Friday, December 22, 2017

The Christmas Movies of 1947

Arguably the Forties were the Golden Age of Christmas movies. Many of the holiday films released during the decade are now counted among the greatest ever made. Holiday Inn (1942), The Man Who Came to Dinner (1942), Christmas in Connecticut (1945), It's a Wonderful Life (1946) were all released during the decade. The peak of this cycle towards Christmas movies may well have been 1947. Not only were several holiday films released during that year, but among them were movies considered among the best ever made.

Indeed, a Christmas movie was in theatres even as the year began, for some the Christmas movie. It's a Wonderful Life (1946) premiered in New York City on December 21 1946. It would premiere in other cities over the coming days and on January 7 1947 it was released across the country. As odd as it might seem now, It's a Wonderful Life was not originally meant to be released during the holiday season. Originally its distributor, RKO, had planned to release it on January 30 1947. Its premiere was moved forward when Technicolor could not produce enough prints of Sinbad the Sailor, which was meant to be RKO's big holiday release.

If it seems odd that RKO had planned to release It's a Wonderful Life in late January, it certainly was not unusual with regards to movies with holiday themes to be released at other times of the year during the Forties. This was certainly the case with most of the Christmas movies released during the Forties. Only two would be released any time close to the holiday season.

Indeed, the first movie with the holidays as a backdrop would be released on January 23 1947. Of course, it wasn't a typical Christmas movie by any stretch of the imagination. Lady in the Lake starred Robert Montgomery as detective Philip Marlowe, who finds himself involved in a murder investigation (as might be expected). Raymond Chandler's original novel, The Lady in the Lake, was actually set during the summer, but the setting was changed in the movie to Christmastime.
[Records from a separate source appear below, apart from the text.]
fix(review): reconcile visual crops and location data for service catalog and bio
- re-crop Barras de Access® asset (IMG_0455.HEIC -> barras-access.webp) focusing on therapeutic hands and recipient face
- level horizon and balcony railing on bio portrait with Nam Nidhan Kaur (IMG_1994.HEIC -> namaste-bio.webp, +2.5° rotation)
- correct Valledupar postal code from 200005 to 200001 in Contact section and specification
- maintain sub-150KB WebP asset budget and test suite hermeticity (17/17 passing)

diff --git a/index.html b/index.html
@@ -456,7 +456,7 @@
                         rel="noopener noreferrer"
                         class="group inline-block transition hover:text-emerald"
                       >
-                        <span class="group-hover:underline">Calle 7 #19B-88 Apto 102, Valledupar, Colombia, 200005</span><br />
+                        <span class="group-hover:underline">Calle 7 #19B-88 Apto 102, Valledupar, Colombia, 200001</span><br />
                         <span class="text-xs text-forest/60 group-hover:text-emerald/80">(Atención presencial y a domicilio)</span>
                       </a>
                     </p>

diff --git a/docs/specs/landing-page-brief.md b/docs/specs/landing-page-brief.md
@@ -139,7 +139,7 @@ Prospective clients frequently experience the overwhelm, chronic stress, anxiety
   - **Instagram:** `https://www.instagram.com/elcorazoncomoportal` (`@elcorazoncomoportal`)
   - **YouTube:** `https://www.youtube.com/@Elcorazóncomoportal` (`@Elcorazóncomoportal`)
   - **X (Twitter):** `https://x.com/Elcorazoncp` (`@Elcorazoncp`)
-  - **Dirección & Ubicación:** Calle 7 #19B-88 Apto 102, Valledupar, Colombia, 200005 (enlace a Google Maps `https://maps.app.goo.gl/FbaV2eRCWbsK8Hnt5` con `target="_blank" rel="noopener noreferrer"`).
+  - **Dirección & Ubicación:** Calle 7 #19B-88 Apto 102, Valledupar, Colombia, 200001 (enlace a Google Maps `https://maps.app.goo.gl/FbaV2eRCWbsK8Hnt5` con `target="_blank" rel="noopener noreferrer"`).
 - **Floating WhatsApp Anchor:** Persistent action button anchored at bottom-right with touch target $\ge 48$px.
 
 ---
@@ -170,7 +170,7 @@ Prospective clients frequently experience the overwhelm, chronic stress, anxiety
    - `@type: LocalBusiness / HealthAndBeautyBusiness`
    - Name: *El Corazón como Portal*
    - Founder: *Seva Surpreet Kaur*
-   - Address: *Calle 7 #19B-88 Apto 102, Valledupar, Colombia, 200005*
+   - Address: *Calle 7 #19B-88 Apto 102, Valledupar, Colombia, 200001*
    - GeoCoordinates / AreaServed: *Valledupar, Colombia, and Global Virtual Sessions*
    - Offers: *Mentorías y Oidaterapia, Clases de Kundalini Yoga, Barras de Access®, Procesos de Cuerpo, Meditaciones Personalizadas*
A much more traditional Christmas movie would be released only a little after Easter in 1947. Even though it is now regarded as one of the holiday movies by many, It Happened on Fifth Avenue was released on April 19 1947. It was the first film released by Allied Artists, a division formed by Monogram Pictures in order to make big budget films. Today a holiday movie released in spring might not do that well, but It Happened on Fifth Avenue actually did fairly well at the box office. It would also prove popular on television until around 1990, when for some reason it disappeared for nearly twenty years. In 2009 Turner Classic Movies started showing it and since then It Happened on Fifth Avenue has become a favourite of many.
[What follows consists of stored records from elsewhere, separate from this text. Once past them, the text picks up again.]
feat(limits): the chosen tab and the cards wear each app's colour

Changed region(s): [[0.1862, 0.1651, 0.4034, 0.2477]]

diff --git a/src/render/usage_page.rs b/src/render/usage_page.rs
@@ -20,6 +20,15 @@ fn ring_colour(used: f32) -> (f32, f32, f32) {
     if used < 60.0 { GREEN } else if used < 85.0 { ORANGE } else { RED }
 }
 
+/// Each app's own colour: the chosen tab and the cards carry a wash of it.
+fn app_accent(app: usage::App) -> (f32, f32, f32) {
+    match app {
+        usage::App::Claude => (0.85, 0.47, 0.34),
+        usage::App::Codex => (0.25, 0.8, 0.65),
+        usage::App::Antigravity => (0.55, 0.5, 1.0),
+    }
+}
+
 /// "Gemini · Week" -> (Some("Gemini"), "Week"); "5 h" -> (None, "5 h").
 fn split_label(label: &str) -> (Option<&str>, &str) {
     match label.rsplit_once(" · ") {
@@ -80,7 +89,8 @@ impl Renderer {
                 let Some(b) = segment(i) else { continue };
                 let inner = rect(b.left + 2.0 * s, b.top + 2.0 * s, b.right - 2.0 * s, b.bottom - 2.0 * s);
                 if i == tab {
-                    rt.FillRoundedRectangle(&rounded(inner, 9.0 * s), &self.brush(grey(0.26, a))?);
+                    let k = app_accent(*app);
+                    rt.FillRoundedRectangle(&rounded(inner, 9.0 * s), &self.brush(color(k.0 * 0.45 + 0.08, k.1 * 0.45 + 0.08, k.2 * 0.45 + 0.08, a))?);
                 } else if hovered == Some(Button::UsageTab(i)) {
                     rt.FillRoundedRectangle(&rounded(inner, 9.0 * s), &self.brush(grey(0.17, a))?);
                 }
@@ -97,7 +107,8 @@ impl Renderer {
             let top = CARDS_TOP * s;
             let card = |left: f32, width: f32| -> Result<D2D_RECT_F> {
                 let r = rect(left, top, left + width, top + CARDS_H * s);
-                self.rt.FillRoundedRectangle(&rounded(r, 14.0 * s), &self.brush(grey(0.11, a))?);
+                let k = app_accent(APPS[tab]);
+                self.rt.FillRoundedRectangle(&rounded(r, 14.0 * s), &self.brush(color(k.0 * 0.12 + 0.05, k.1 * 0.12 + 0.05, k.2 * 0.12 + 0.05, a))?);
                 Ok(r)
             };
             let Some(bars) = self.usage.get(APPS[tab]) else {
It Happened on Fifth Avenue was not the only Christmas movie released in the spring of 1947. In fact, the most famous Christmas movie of 1947 (and possibly the most famous movie of all time, short of It's a Wonderful Life) was released on June 4 1947. Miracle on 34th Street often tops polls of favourite holiday movies, and is still considered among the greatest holiday movies ever made. As to why it was released on June 4, that was the doing of 20th Century Fox executive Darryl F. Zanuck. He was so impressed with the film that he thought it would be better if it was released during the summer movie season, when he assumed more people would be in theatres. As it turned out, Mr. Zanuck's instincts turned out to be right. The film did well at the box office and was still playing in theatres when the holidays did roll around.
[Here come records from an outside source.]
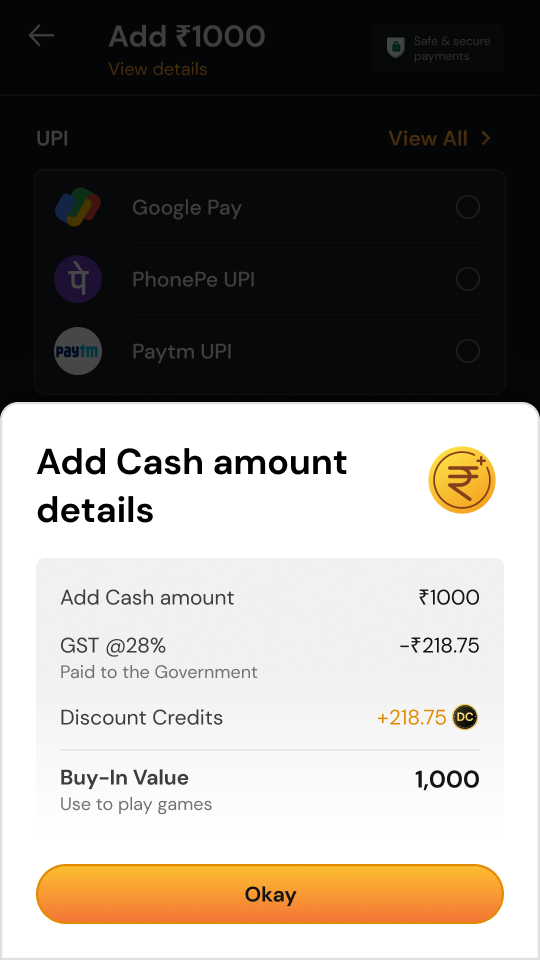
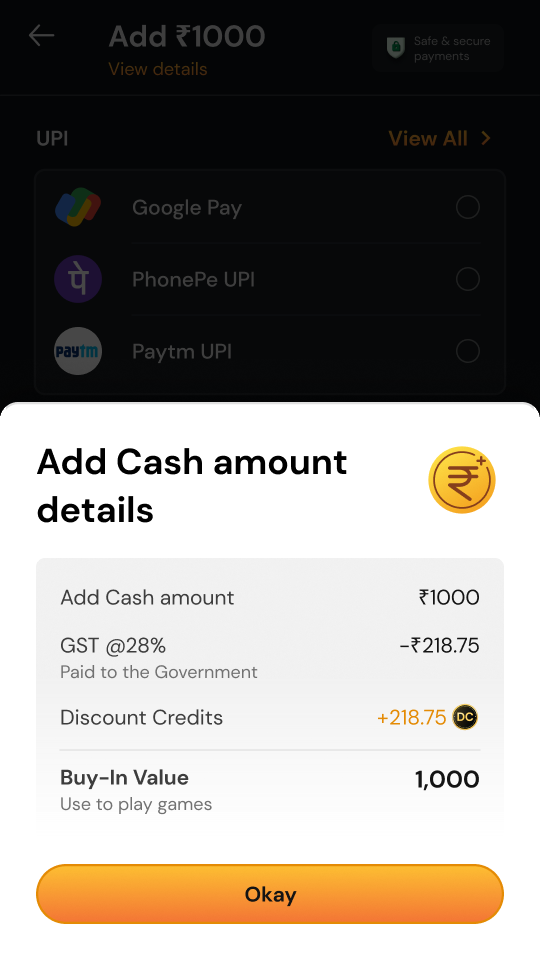
Payments: even screen borders on sheets that touch the edge
Seven screens had the bottom sheet's own 1px stroke baked into the image
edges, doubling up with the page's hairline. Three had a stray 1px line
along the bottom from the export crop. Both removed; cache versions bumped.

Changed region(s): [[0.9778, 0.4375, 1.0, 1.0], [0.0, 0.4375, 0.0296, 1.0]]

diff --git a/projects/add-cash.html b/projects/add-cash.html
@@ -422,7 +422,7 @@ html:not(.js) .reveal{opacity:1;transform:none}
         </figure>
         <span class="ac-arrow" aria-hidden="true">→</span>
         <figure>
-          <img class="ac-shot" src="../assets/img/add-cash/gst-details.png" width="540" height="960" loading="lazy" decoding="async"
+          <img class="ac-shot" src="../assets/img/add-cash/gst-details.png?v=2" width="540" height="960" loading="lazy" decoding="async"
                alt="The View details sheet: ₹1,000, GST at 28% of ₹218.75, Discount Credits of ₹218.75 and a Buy-In Value of 1,000.">
           <figcaption>View details: where the money goes</figcaption>
         </figure>
@@ -455,11 +455,11 @@ html:not(.js) .reveal{opacity:1;transform:none}
     </div>
     <div class="ac-wide">
       <div class="ac-strip reveal" style="--n:5;--w:180px">
-        <figure><img class="ac-shot" src="../assets/img/add-cash/location-ask.png" width="540" height="960" loading="lazy" decoding="async" alt="A bottom sheet asking for location permission, with the reason and a Proceed to Allow button."><figcaption>Why we ask</figcaption></figure>
+        <figure><img class="ac-shot" src="../assets/img/add-cash/location-ask.png?v=2" width="540" height="960" loading="lazy" decoding="async" alt="A bottom sheet asking for location permission, with the reason and a Proceed to Allow button."><figcaption>Why we ask</figcaption></figure>
         <figure><img class="ac-shot" src="../assets/img/add-cash/location-system.png" width="540" height="960" loading="lazy" decoding="async" alt="Android's own prompt: Allow RummyCulture to access this device's location, with Allow only while using the app, Only this time and Deny."><figcaption>Android asks</figcaption></figure>
-        <figure><img class="ac-shot" src="../assets/img/add-cash/location-denied.png" width="540" height="960" loading="lazy" decoding="async" alt="Location permission denied, with a Go to Settings button."><figcaption>If they say no</figcaption></figure>
-        <figure><img class="ac-shot" src="../assets/img/add-cash/location-unavailable.png" width="540" height="960" loading="lazy" decoding="async" alt="Add cash is unavailable at your location, with a Play Practice Games button."><figcaption>Not allowed here</figcaption></figure>
-        <figure><img class="ac-shot" src="../assets/img/add-cash/kyc.png" width="540" height="960" loading="lazy" decoding="async" alt="A bottom sheet asking the player to complete KYC by uploading documents."><figcaption>KYC, when it’s needed</figcaption></figure>
+        <figure><img class="ac-shot" src="../assets/img/add-cash/location-denied.png?v=2" width="540" height="960" loading="lazy" decoding="async" alt="Location permission denied, with a Go to Settings button."><figcaption>If they say no</figcaption></figure>
+        <figure><img class="ac-shot" src="../assets/img/add-cash/location-unavailable.png?v=2" width="540" height="960" loading="lazy" decoding="async" alt="Add cash is unavailable at your location, with a Play Practice Games button."><figcaption>Not allowed here</figcaption></figure>
+        <figure><img class="ac-shot" src="../assets/img/add-cash/kyc.png?v=2" width="540" height="960" loading="lazy" decoding="async" alt="A bottom sheet asking the player to complete KYC by uploading documents."><figcaption>KYC, when it’s needed</figcaption></figure>
       </div>
     </div>
 
@@ -578,7 +578,7 @@ html:not(.js) .reveal{opacity:1;transform:none}
         <figure><img class="ac-shot ac-shot--crop" src="../assets/img/add-cash/returning.png" width="540" height="945" loading="lazy" decoding="async" alt="A returning player's page with Paytm Wallet as preferred payment."><figcaption>The second visit</figcaption></figure>
         <figure><img class="ac-shot" src="../assets/img/add-cash/returning-wallet.png" width="540" height="960" loading="lazy" decoding="async" alt="PhonePe Wallet preferred, with Add ₹1,000 from Wallet, above the Paytm Wallet and a saved card."><figcaption>Wallet, ready to go</figcaption></figure>
         <figure><img class="ac-shot" src="../assets/img/add-cash/returning-gpay.png" width="540" height="960" loading="lazy" decoding="async" alt="Google Pay as preferred payment, with Add ₹1,000 ready."><figcaption>Google Pay, last used</figcaption></figure>
-        <figure><img class="ac-shot ac-shot--crop" src="../assets/img/add-cash/returning-two-cards.png" width="540" height="1907" loading="lazy" decoding="async" alt="Two saved cards under Preferred payment, Axis and HDFC."><figcaption>Two cards saved</figcaption></figure>
+        <figure><img class="ac-shot ac-shot--crop" src="../assets/img/add-cash/returning-two-cards.png?v=2" width="540" height="1907" loading="lazy" decoding="async" alt="Two saved cards under Preferred payment, Axis and HDFC."><figcaption>Two cards saved</figcaption></figure>
       </div>
     </div>
 
@@ -600,8 +600,8 @@ html:not(.js) .reveal{opacity:1;transform:none}
     <div class="ac-wide">
       <div class="ac-strip reveal" style="--n:4">
         <figure><img class="ac-shot" src="../assets/img/add-cash/badday-one-app.png" width="540" height="1182" loading="lazy" decoding="async" alt="PhonePe UPI dimmed with Experiencing low success rate under it, and a Flat ₹25 FreeCash nudge on cards."><figcaption>One app struggling</figcaption></figure>
-        <figure><img class="ac-shot" src="../assets/img/add-cash/badday-preferred.png" width="540" height="1514" loading="lazy" decoding="async" alt="PhonePe UPI flagged with Observing high failure rate even inside Preferred payment."><figcaption>Flagged, even when preferred</figcaption></figure>
-        <figure><img class="ac-shot" src="../assets/img/add-cash/badday-upi.png" width="540" height="1514" loading="lazy" decoding="async" alt="A banner under UPI: UPI is facing issues. We recommend you to use another payment mode."><figcaption>All of UPI struggling</figcaption></figure>
+        <figure><img class="ac-shot" src="../assets/img/add-cash/badday-preferred.png?v=2" width="540" height="1514" loading="lazy" decoding="async" alt="PhonePe UPI flagged with Observing high failure rate even inside Preferred payment."><figcaption>Flagged, even when preferred</figcaption></figure>
+        <figure><img class="ac-shot" src="../assets/img/add-cash/badday-upi.png?v=2" width="540" height="1514" loading="lazy" decoding="async" alt="A banner under UPI: UPI is facing issues. We recommend you to use another payment mode."><figcaption>All of UPI struggling</figcaption></figure>
         <figure><img class="ac-shot" src="../assets/img/add-cash/badday-upi-dimmed.png" width="540" height="1848" loading="lazy" decoding="async" alt="The UPI section moved to the bottom of the page and dimmed."><figcaption>UPI moved down and dimmed</figcaption></figure>
       </div>
     </div>
@@ -626,8 +626,8 @@ html:not(.js) .reveal{opacity:1;transform:none}
     </div>
     <div class="ac-wide">
       <div class="ac-strip reveal" style="--n:3;--w:220px">
-        <figure><img class="ac-shot" src="../assets/img/add-cash/failed.png?v=3" width="540" height="960" loading="lazy" decoding="async" alt="An Add Cash failed sheet with the transaction ID, amount, a note on refunds in 5–7 bank working days, and Retry Add Cash."><figcaption>Their money, first</figcaption></figure>
-        <figure><img class="ac-shot" src="../assets/img/add-cash/failed-retry.png?v=3" width="540" height="960" loading="lazy" decoding="async" alt="A failure sheet offering Retry with Google Pay or Try Another Method."><figcaption>Retry, or switch</figcaption></figure>
+        <figure><img class="ac-shot" src="../assets/img/add-cash/failed.png?v=4" width="540" height="960" loading="lazy" decoding="async" alt="An Add Cash failed sheet with the transaction ID, amount, a note on refunds in 5–7 bank working days, and Retry Add Cash."><figcaption>Their money, first</figcaption></figure>
+        <figure><img class="ac-shot" src="../assets/img/add-cash/failed-retry.png?v=4" width="540" height="960" loading="lazy" decoding="async" alt="A failure sheet offering Retry with Google Pay or Try Another Method."><figcaption>Retry, or switch</figcaption></figure>
         <figure><img class="ac-shot" src="../assets/img/add-cash/something-went-wrong.png" width="540" height="960" loading="lazy" decoding="async" alt="A Something went wrong state."><figcaption>Something went wrong</figcaption></figure>
       </div>
     </div>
At least in the United Kingdom, yet another Christmas movie would be released in the summer. Of course, given the movie is set in Australia, technically it was set in the summer, even if it was December. The Rank Organisation formed Children's Entertainment Films to make children's movies to be shown in theatres in the United Kingdom. Among these films was Bush Christmas. The movie centres on five children's efforts to retrieve a horse belonging to one of their fathers that has been stolen. While the film was released in the summer in the UK, it was released closer to the holidays in both the United States and Australia. It was released on November 25 1947 in the U.S. and on December 19 1947 in Australia. As might be expected, it proved to be a huge success in Australia.

The remaining Christmas movies of 1947 would premiere closer to the holidays. Christmas Eve was released on Halloween of 1947, October 31. The movie is a black comedy centred on a wealthy eccentric's nephew who wants to have her declared incompetent so he can get control of her riches, but includes three other, interconnected plot lines as well. Unfortunately, Christmas Eve did not do particularly well at the box office, making only around $1 million.

The final Christmas movie of 1947 would be one of the most famous Christmas movies of all time. The Bishop's Wife premiered on December 9 1947 in New York City. It opened in Boston, Massachusetts and Los Angeles, California on December 25. It went into wide released on February 16 1948. The Bishop's Wife did very well at the box office and was still being run in theatres into the Fifties. Today it is one of the films that approach It's a Wonderful Life and Miracle on 34th Street in terms of popularity.

The cycle towards Christmas movies would continue into the early Fifties, although arguably 1947 marked its peak. With one holiday film still in theatres as the year opened and six more debuting throughout the year, 1947 saw more holiday films than most years of the cycle. What is more, some of the films released during the year (It Happened on Fifth Avenue, Miracle on 34th Street, and The Bishop's Wife) are now regarded as numbering among the greatest of holiday classics. There would never be another year that produced quite so many classic Christmas movies.

1 comment:

Caftan Woman said...

Perhaps in those immediate post-war years there was time to take a deep breath, and think about the wonderful renewal that can be found at Christmas.

Christmas Eve! I haven't thought about that quirky little movie in years. Thanks.